Action item
Retype the data that follows exactly. No pictures belong in the copy.
☆ ☆ ☆ ☆ ☆
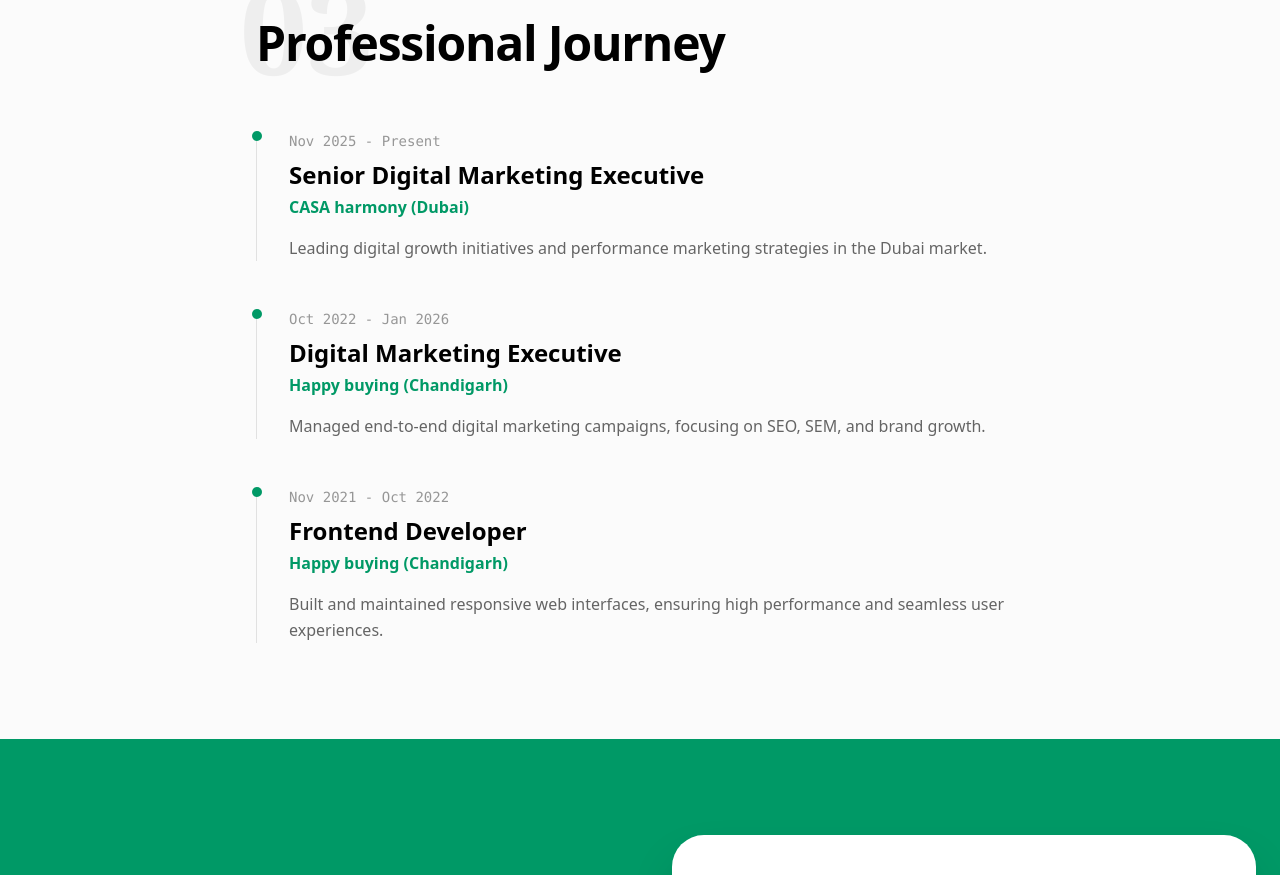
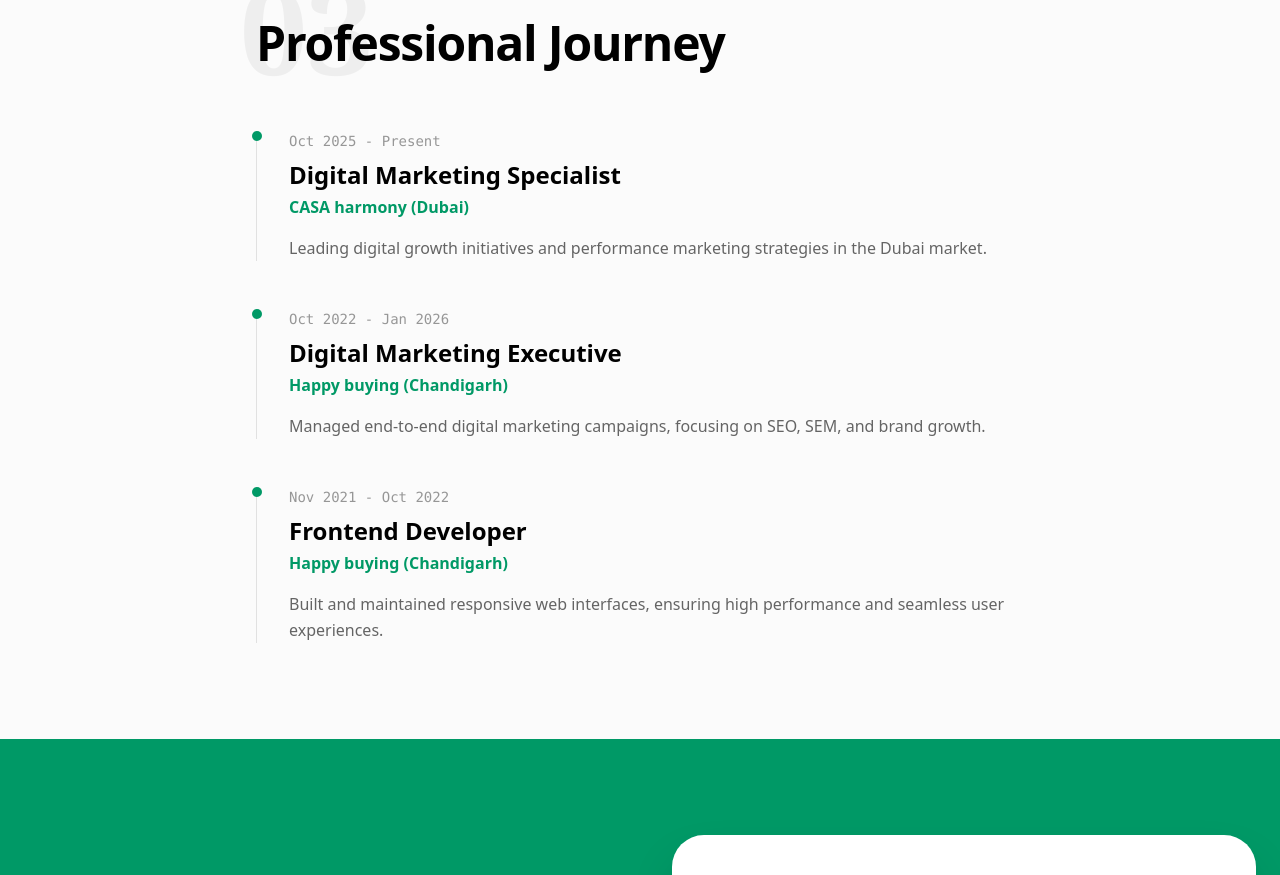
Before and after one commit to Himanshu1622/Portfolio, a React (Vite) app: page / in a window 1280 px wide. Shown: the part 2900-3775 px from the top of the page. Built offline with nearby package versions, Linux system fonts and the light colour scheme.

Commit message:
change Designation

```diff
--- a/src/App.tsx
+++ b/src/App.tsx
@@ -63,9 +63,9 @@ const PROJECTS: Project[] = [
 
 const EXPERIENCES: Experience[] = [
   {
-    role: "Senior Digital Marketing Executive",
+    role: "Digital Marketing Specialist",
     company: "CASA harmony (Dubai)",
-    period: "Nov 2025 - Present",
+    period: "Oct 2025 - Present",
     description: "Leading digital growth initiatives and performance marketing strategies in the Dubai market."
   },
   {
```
☆ ☆ ☆ ☆ ☆
Written solution
Before and after one commit to Himanshu1622/Portfolio, a React (Vite) app: page / in a window 1280 px wide. Shown: the part 2900-3775 px from the top of the page. Built offline with nearby package versions, Linux system fonts and the light colour scheme.

Commit message:
change Designation

```diff
--- a/src/App.tsx
+++ b/src/App.tsx
@@ -63,9 +63,9 @@ const PROJECTS: Project[] = [
 
 const EXPERIENCES: Experience[] = [
   {
-    role: "Senior Digital Marketing Executive",
+    role: "Digital Marketing Specialist",
     company: "CASA harmony (Dubai)",
-    period: "Nov 2025 - Present",
+    period: "Oct 2025 - Present",
     description: "Leading digital growth initiatives and performance marketing strategies in the Dubai market."
   },
   {
```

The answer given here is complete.